And guys, frames can be expensive! I suggest going to a place like Michaels or Hobby Lobby where you know they have nearly every size of frame imaginable during one of their 50% off sales. Also check the back of the frames to be sure they have a way to hang them on the wall. I actually bought some I thought were a super great deal, got home and realized they had no hooks on the back. I had to go back out once again and buy some velcro command strips. But if you do end up in that situation, they actually work really well!
Use picture hanging tools to make sure everything is spaced evenly and straight.
Let me be honest here, I do not measure everything out exactly. Aint nobody got time for that. But I do have two magic tools that help me get it pretty close in no time at all.

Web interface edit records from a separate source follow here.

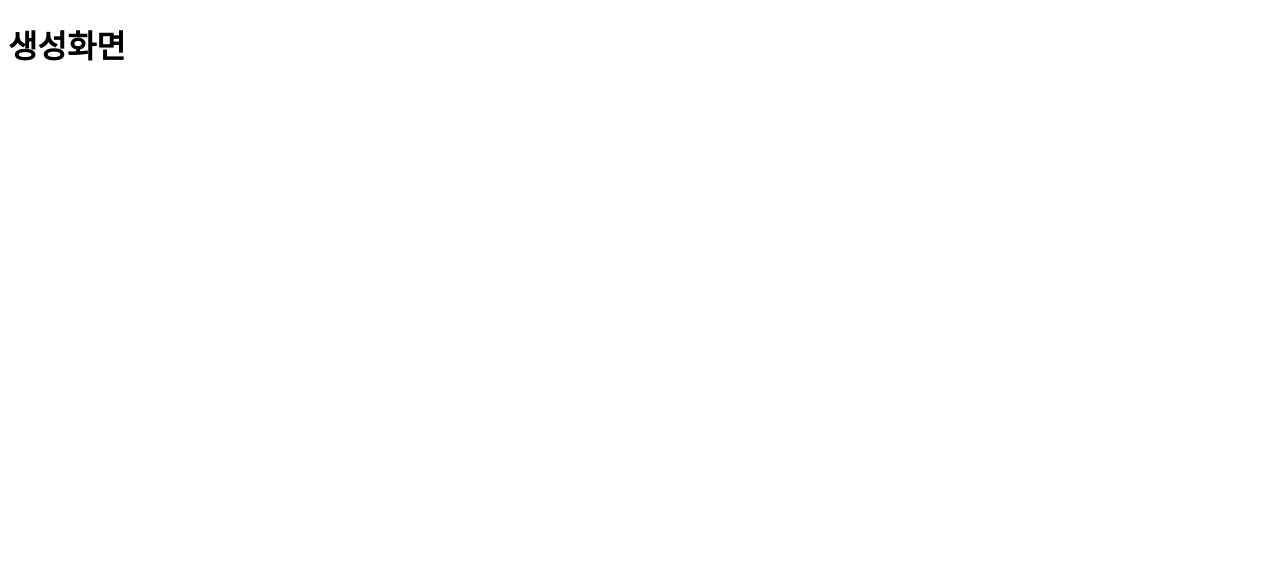
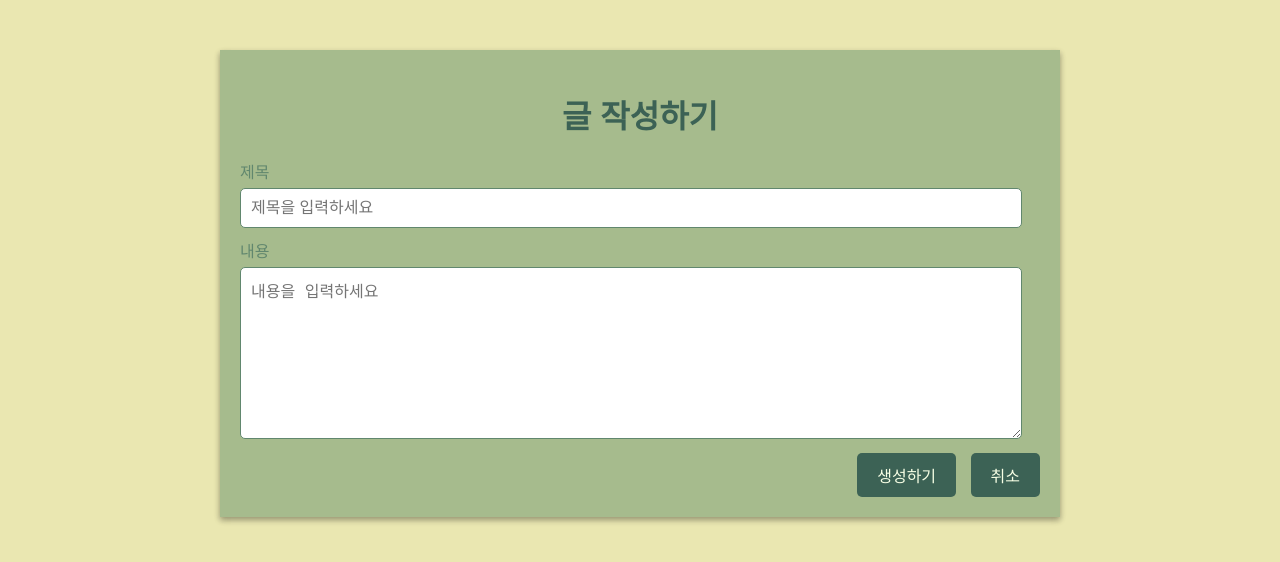
Before and after one commit to heogeonho/passionpay-sample-board, a website: page app/views/create.html in a window 1280 px wide. Drawn offline with Linux system fonts and the light colour scheme.

Commit message:
design: create, update 페이지 레이아웃 및 기타 디자인 수정

```diff
--- /dev/null
+++ b/app/public/css/contents.css
@@ -0,0 +1,77 @@
+body {
+    margin: 0;
+    padding: 0;
+    background-color: #eae7b1;
+    font-family: Arial, sans-serif;
+}
+
+.container {
+    background-color: #a6bb8d;
+    padding: 20px;
+    max-width: 800px;
+    margin: 50px auto;
+    box-shadow: 0 3px 6px rgba(0, 0, 0, 0.16), 0 3px 6px rgba(0, 0, 0, 0.23);
+}
+
+h1 {
+    color: #3c6255;
+    text-align: center;
+}
+
+.input-container {
+    margin: 10px 0;
+}
+
+label {
+    display: block;
+    color: #61876e;
+    margin-bottom: 5px;
+}
+
+.input-field {
+    width: 95%;
+    max-width: 760px;
+    padding: 10px;
+    border: 1px solid #61876e;
+    border-radius: 5px;
+    font-size: 16px;
+    margin-right: 20px;
+}
+
+textarea {
+    height: 150px;
+}
+
+.button-container {
+    text-align: right;
+}
+
+.submit-button,
+.cancel-button {
+    padding: 10px 20px;
+    border: none;
+    border-radius: 5px;
+    cursor: pointer;
+    font-size: 16px;
+    margin-left: 10px;
+}
+
+.submit-button {
+    background-color: #3c6255;
+    color: #f7ffe5;
+}
+
+.submit-button:hover {
+    background-color: #eae7b1;
+    color: #3a4d39;
+}
+
+.cancel-button {
+    background-color: #3c6255;
+    color: #f7ffe5;
+}
+
+.cancel-button:hover {
+    background-color: #eae7b1;
+    color: #3a4d39;
+}
--- a/app/public/css/main.css
+++ b/app/public/css/main.css
@@ -1,20 +1,23 @@
 body {
     margin: 0;
+    background-color: #eae7b1;
 }
 
 .header {
     display: flex;
     align-items: center;
+    text-align: center;
     justify-content: space-between;
-    background-color: #edf1d6;
-    color: #40513b;
+    background-color: #263a29;
+    color: #ffffff;
     padding: 10px;
+    padding-left: 30px;
     margin-bottom: 10px;
 }
 
 .create-button {
     background-color: #9dc08b;
-    color: #40513b;
+    color: #152117;
     border: none;
     padding: 10px 20px;
     border-radius: 5px;
@@ -37,7 +40,7 @@ ul li {
 }
 #list {
     box-shadow: 0 3px 6px rgba(0, 0, 0, 0.16), 0 3px 6px rgba(0, 0, 0, 0.23);
-    border: #ffffff solid;
+    background-color: #ffffff;
     height: auto;
     min-height: 300px;
     min-width: 700px;
--- a/app/views/create.html
+++ b/app/views/create.html
@@ -3,9 +3,26 @@
     <head>
         <meta charset="UTF-8" />
         <meta name="viewport" content="width=device-width, initial-scale=1.0" />
+        <link href="/css/contents.css" rel="stylesheet" type="text/css" />
         <title>Document</title>
     </head>
     <body>
-        <h1>생성화면</h1>
+        <body>
+            <div class="container">
+                <h1>글 작성하기</h1>
+                <div class="input-container">
+                    <label for="title">제목</label>
+                    <input type="text" id="title" class="input-field" placeholder="제목을 입력하세요">
+                </div>
+                <div class="input-container">
+                    <label for="content">내용</label>
+                    <textarea id="content" class="input-field" placeholder="내용을 입력하세요"></textarea>
+                </div>
+                <div class="button-container">
+                    <button class="submit-button">생성하기</button>
+                    <button class="cancel-button">취소</button>
+                </div>
+            </div>
+        </body>
     </body>
 </html>
```
Also changed, not shown: app/views/update.html (+18 -1 lines).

These two tools will change your life when it comes to hanging things on the wall.
The Markit picture hanging tool allows you to hold up your frame where you want to hang it and make sure it’s level, then you can push a tiny indent into the wall where your nails need to go. It’s amazing.

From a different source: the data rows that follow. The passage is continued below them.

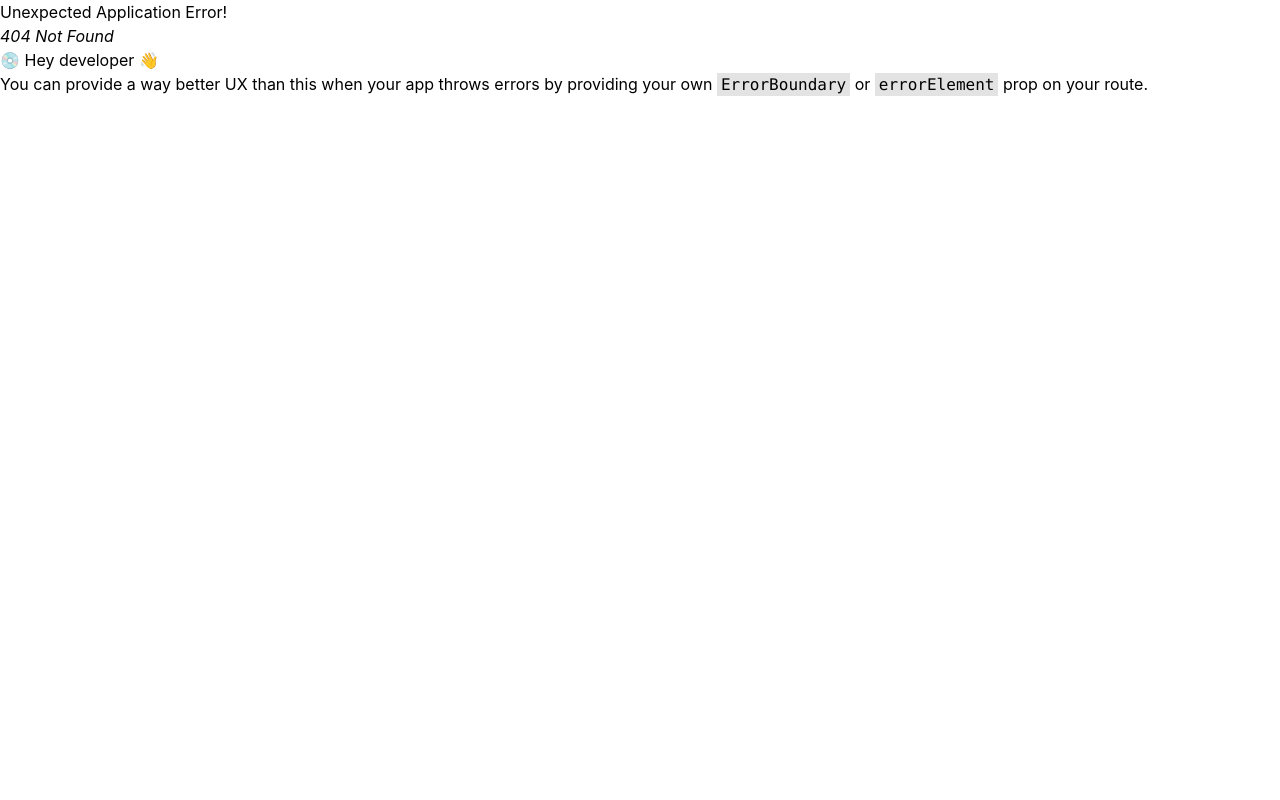
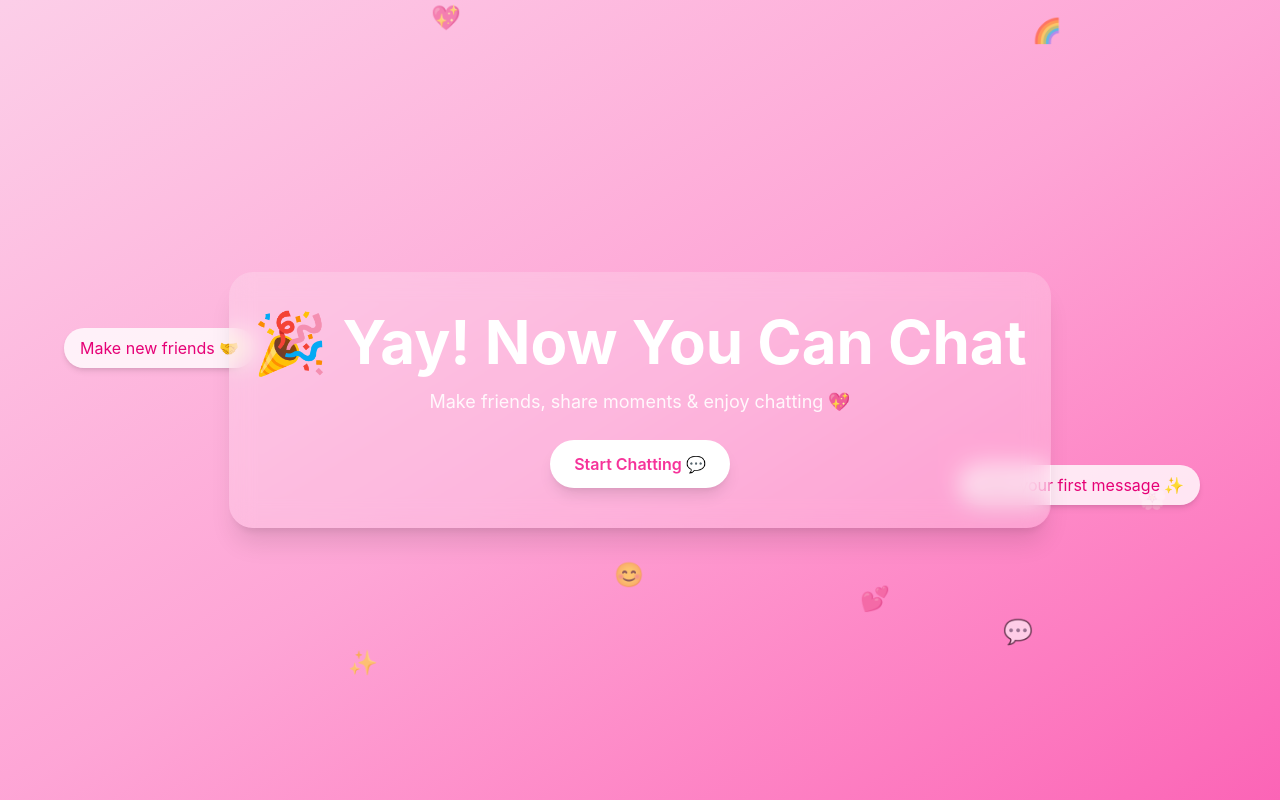
Before and after one commit to NehaKaushal259/Chatter-Box, a React (Vite) app in the folder Frontend/: page /welcome_page in a window 1280 px wide. Before the commit this address had no page. Built offline with nearby package versions, Linux system fonts and the light colour scheme.

Commit message:
change login ui

```diff
--- /dev/null
+++ b/Frontend/src/components/Animated/Animated.jsx
@@ -0,0 +1,89 @@
+import React, { useEffect, useState } from "react";
+
+const messages = [
+  "Hello! How are you? 😊",
+  "Let's chat 💬",
+  "Make new friends 🤝",
+  "Stay connected 🌍",
+  "Send your first message ✨",
+  "Good vibes only 💖",
+];
+
+const emojis = ["💖", "💬", "✨", "😊", "🌸", "💕", "🌈"];
+
+const Animated = () => {
+  const [visibleMessages, setVisibleMessages] = useState([]);
+
+  // Smooth message animation (slower + limited)
+  useEffect(() => {
+    const interval = setInterval(() => {
+      const randomMsg =
+        messages[Math.floor(Math.random() * messages.length)];
+
+      setVisibleMessages((prev) => [
+        ...prev.slice(-2), // keep only last 2 messages
+        { text: randomMsg, id: Date.now() },
+      ]);
+
+      setTimeout(() => {
+        setVisibleMessages((prev) => prev.slice(1));
+      }, 4000);
+    }, 2500);
+
+    return () => clearInterval(interval);
+  }, []);
+
+  return (
+    <div className="relative h-screen w-full overflow-hidden flex items-center justify-center bg-gradient-to-br from-pink-200 via-pink-300 to-pink-400 -mt-20 z-20">
+
+      {/* 🌸 Floating Emojis (Background Only) */}
+      {emojis.map((emoji, i) => (
+        <span
+          key={i}
+          className="absolute text-2xl opacity-60 animate-floatSlow"
+          style={{
+            left: `${Math.random() * 100}%`,
+            top: `${Math.random() * 100}%`,
+            animationDuration: `${8 + Math.random() * 6}s`,
+          }}
+        >
+          {emoji}
+        </span>
+      ))}
+
+      {/* 🌟 MAIN CONTENT (CLEAN AREA) */}
+      <div className="text-center z-10 px-6 py-10 backdrop-blur-md bg-white/20 rounded-3xl shadow-xl">
+
+        <h1 className="text-4xl md:text-6xl font-bold text-white mb-4">
+          🎉 Yay! Now You Can Chat
+        </h1>
+
+        <p className="text-lg text-white/90 mb-6">
+          Make friends, share moments & enjoy chatting 💖
+        </p>
+
+        <button className="px-6 py-3 bg-white text-pink-500 font-semibold rounded-full shadow-lg hover:scale-105 transition duration-300">
+          Start Chatting 💬
+        </button>
+      </div>
+
+      {/* 💬 Floating Messages (SIDE ONLY, NOT CENTER) */}
+      <div className="absolute inset-0 pointer-events-none">
+        {visibleMessages.map((msg) => (
+          <div
+            key={msg.id}
+            className="absolute bg-white/80 text-pink-600 px-4 py-2 rounded-full shadow-md animate-fadeSlide"
+            style={{
+              top: `${10 + Math.random() * 70}%`,
+              left: `${Math.random() < 0.5 ? 5 : 75}%`, // only left or right side
+            }}
+          >
+            {msg.text}
+          </div>
+        ))}
+      </div>
+    </div>
+  );
+};
+
+export default Animated;
--- /dev/null
+++ b/Frontend/src/components/Animated/Chatting_Area.jsx
@@ -0,0 +1,11 @@
+import React from 'react'
+
+const Chatting_Area = () => {
+  return (
+    <div>
+
+    </div>
+  )
+}
+
+export default Chatting_Area
--- a/Frontend/src/components/Header/Header.jsx
+++ b/Frontend/src/components/Header/Header.jsx
@@ -4,7 +4,7 @@ import { Link } from "react-router-dom";
 
 const Header = () => {
   return (
-    <div className="relative w-full z-50">
+    <div className="relative w-full z-10">
 
       {/* Background Image */}
       {/* <div className="absolute inset-0">
--- a/Frontend/src/components/LogIn/LogIn.jsx
+++ b/Frontend/src/components/LogIn/LogIn.jsx
@@ -1,8 +1,13 @@
-import React, { useState } from "react";
+import React, { useState, useEffect } from "react";
 import { FaUser, FaLock, FaEye, FaEyeSlash } from "react-icons/fa";
-import { Link } from "react-router-dom";
+import { Link, useNavigate } from "react-router-dom";
 
-import { useNavigate } from "react-router-dom";
+
+const images = [
+  "https://i.pinimg.com/736x/7d/9c/5c/7d9c5c9c2d4e0c6e2c2a6d1d2b0c9c7d.jpg",
+  "https://i.pinimg.com/736x/aa/2e/4b/aa2e4b8b1c9d5c2c2e4a2b9c3d7e8f9a.jpg",
+  "https://i.pinimg.com/736x/5f/9c/3b/5f9c3b2e4d7a9c1e2b6d8f0c3a7b9d1e.jpg",
+];
 
 const LogIn = () => {
   const [form, setForm] = useState({
@@ -11,6 +16,17 @@ const LogIn = () => {
   });
 
   const [showPassword, setShowPassword] = useState(false);
+  const [current, setCurrent] = useState(0);
+
+    // 🔄 Auto slider
+  useEffect(() => {
+    const interval = setInterval(() => {
+      setCurrent((prev) => (prev + 1) % images.length);
+    }, 3000);
+
+    return () => clearInterval(interval);
+  }, []);
+
 
   const handleChange = (e) => {
     setForm({ ...form, [e.target.name]: e.target.value });
@@ -37,7 +53,7 @@ const LogIn = () => {
         alert("Login Successful ✅");
 
         localStorage.setItem("user", JSON.stringify(data))
-        navigate("/thanku")
+        navigate("/Animated")
       }else{alert(data.error || "Login Failed")}
     }catch(err){
       console.error("Login Error : ", err);
@@ -49,27 +65,40 @@ const LogIn = () => {
   return (
     <div className="relative h-screen w-full flex items-center justify-center -mt-20">
 
-      {/* Background */}
-      <div className="absolute inset-0">
+      {/* 🌈 Gradient Background */}
+      <div className="absolute inset-0 bg-gradient-to-br from-[#3b0a1e] via-[#7b1e3a] to-[#ff4d6d]"></div>
+
+      {/* 🔴 Big Blurry Circles (MATCHED COLORS) */}
+      <div className="absolute w-[420px] h-[420px] bg-[#ff4d6d] rounded-full top-[-120px] left-[-120px] opacity-20 blur-3xl"></div>
+      <div className="absolute w-[350px] h-[350px] bg-[#7b1e3a] rounded-full bottom-[-100px] right-[-100px] opacity-25 blur-3xl"></div>
+      <div className="absolute w-[250px] h-[250px] bg-[#ff85a1] rounded-full top-[40%] left-[60%] opacity-20 blur-2xl"></div>
+
+        {/* 💎 Main Card */}
+      <div className="relative z-10 w-[90%] max-w-5xl h-[500px] bg-white/10 backdrop-blur-xl rounded-3xl shadow-2xl flex overflow-hidden">
+
+        {/* 🎠 LEFT SIDE (Image Slider) */}
+        <div className="w-1/2 hidden md:block relative">
           <img
-          src="https://images.unsplash.com/photo-1522202176988-66273c2fd55f"
-          alt="bg"
-          className="w-full h-full object-cover"
+            src={images[current]}
+            alt="slide"
+            className="w-full h-full object-cover transition duration-700"
           />
+
+          {/* Overlay text */}
+          <div className="absolute inset-0 bg-black/30 flex items-center justify-center text-white text-2xl font-semibold">
+            Chat & Chill 💖
+          </div>
         </div>
 
-      {/* Overlay */}
-      <div className="absolute inset-0 bg-black/70"></div>
+        {/* ✨ RIGHT SIDE (FORM) */}
+        <div className="w-full md:w-1/2 flex items-center justify-center p-8 text-white">
 
-      {/* Login Card */}
-      <div className="relative z-10 bg-white/10 backdrop-blur-lg p-8 rounded-2xl shadow-xl w-[90%] max-w-md text-white">
+          <div className="w-full max-w-sm">
 
-        {/* Title */}
             <h2 className="text-3xl font-bold text-center mb-6">
               Welcome Back 👋
             </h2>
 
-        {/* Form */}
             <form onSubmit={handleSubmit} className="space-y-5">
 
               {/* Email */}
@@ -81,26 +110,23 @@ const LogIn = () => {
                   placeholder="Enter your email"
                   value={form.email}
                   onChange={handleChange}
-              className="bg-transparent outline-none w-full text-white placeholder-gray-300"
+                  className="bg-transparent outline-none w-full text-white placeholder-gray-200"
                   required
                 />
               </div>
 
               {/* Password */}
-          <div className="flex items-center bg-white/20 px-4 py-2 rounded-lg relative">
+              <div className="flex items-center bg-white/20 px-4 py-2 rounded-lg">
                 <FaLock className="mr-3" />
-
                 <input
                   type={showPassword ? "text" : "password"}
                   name="password"
                   placeholder="Enter your password"
                   value={form.password}
                   onChange={handleChange}
-              className="bg-transparent outline-none w-full text-white placeholder-gray-300"
+                  className="bg-transparent outline-none w-full text-white placeholder-gray-200"
                   required
                 />
-
-            {/* Eye Icon */}
                 <span
                   className="cursor-pointer ml-2"
                   onClick={() => setShowPassword(!showPassword)}
@@ -109,33 +135,32 @@ const LogIn = () => {
                 </span>
               </div>
 
-          {/* Forgot Password */}
+              {/* Forgot */}
               <div className="text-right text-sm">
-            <a href="#" className="hover:text-blue-400">
+                <a href="#" className="hover:text-pink-200">
                   Forgot Password?
                 </a>
               </div>
 
               {/* Button */}
-          <button
-            type="submit"
-            className="w-full bg-blue-500 hover:bg-blue-600 py-2 rounded-lg font-semibold transition shadow-lg"
-          >
+              <button className="w-full bg-red-500 hover:bg-red-600 py-2 rounded-lg font-semibold transition shadow-lg">
                 Login
               </button>
-
             </form>
 
-        {/* Signup Link */}
+            {/* Signup */}
             <p className="text-center text-sm mt-5">
               Don’t have an account?{" "}
-          <Link to="/signup" className="text-blue-400 hover:underline">
+              <Link to="/signup" className="text-pink-200 hover:underline">
                 Sign Up
               </Link>
             </p>
 
           </div>
         </div>
+      </div>
+    </div>
+
   );
 };
 
--- a/Frontend/src/main.jsx
+++ b/Frontend/src/main.jsx
@@ -10,6 +10,7 @@ import LogIn from './components/LogIn/LogIn.jsx'
 import SignUp from './components/SignUp/SignUp'
 import Root from './Root'
 import Thanku from './components/SignUp/Thanku.jsx'
+import Animated from './components/Animated/Animated.jsx'
 
 
 
@@ -19,7 +20,7 @@ const router = createBrowserRouter(
       <Route index element={<Main />} />
       <Route path='login' element={<LogIn />} />
       <Route path='signup' element={<SignUp />} />
-      <Route path='thanku' element={<Thanku />} />
+      <Route path="welcome_page" element={<Animated />} />
     </Route>
   )
 )
--- a/Frontend/tailwind.config.js
+++ b/Frontend/tailwind.config.js
@@ -0,0 +1,22 @@
+export default {
+  theme: {
+    extend: {
+      keyframes: {
+        float: {
+          "0%": { transform: "translateY(0px)", opacity: "0.8" },
+          "50%": { transform: "translateY(-20px)", opacity: "1" },
+          "100%": { transform: "translateY(0px)", opacity: "0.8" },
+        },
+        popMessage: {
+          "0%": { transform: "scale(0.5)", opacity: "0" },
+          "50%": { transform: "scale(1.1)", opacity: "1" },
+          "100%": { transform: "scale(1)", opacity: "0" },
+        },
+      },
+      animation: {
+        float: "float linear infinite",
+        popMessage: "popMessage 3s ease-in-out forwards",
+      },
+    },
+  },
+};
```
Also changed, not shown: 2 other files (tests, documents, lock files or other folders). Lines whose indentation alone changed are shown as unchanged.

The auto leveling laser throws a beam across your entire wall so you can make sure everything is perfectly level. Great for if you have more than 2 frames or if they’re too big for the Markit tool. Also it was the only tool I used to get a straight line for my color block wall. The stud finder is super helpful when you’re hanging heavier things on the wall.
So use these two tools to get everything hung up according to your layout, and you’re finally finished! Hopefully your nail holes ended exactly where you intended, but if not, nail filler is an easy fix. You can do it!
Enjoy your awesome gallery wall
Now that you know how to create a gallery wall, you’re on your way to putting together a Pinterest worth room that makes you proud each time you’re in it!
Amanda McCellon says
I love your office space. Our new home had a built in desk area off the kitchen that I’ve been working on setting up for my work area. I don’t have room there for a gallery wall, but I love all the elements you used in your space! Thanks for the inspiration!
Thank you! I think I would love a built in area, especially if it has shelving! That’s the one challenge I haven’t addressed yet.
Miss M says
Ooooo this post was perfectly timed! I was thinking I’d make a gallery wall this weekend! Thanks for the tips… 3 – 5 things feels way more manageable than a ton!
Glad this helped. I hope your wall turns out great!
I’ve been wanting to create a gallery wall for so long, but am scared I wouldn’t like it, or it wouldn’t turn out right. Yours looks so lovely, and good tip on using paper and tape first.
Sarah | https://www.dreamofhome.co.uk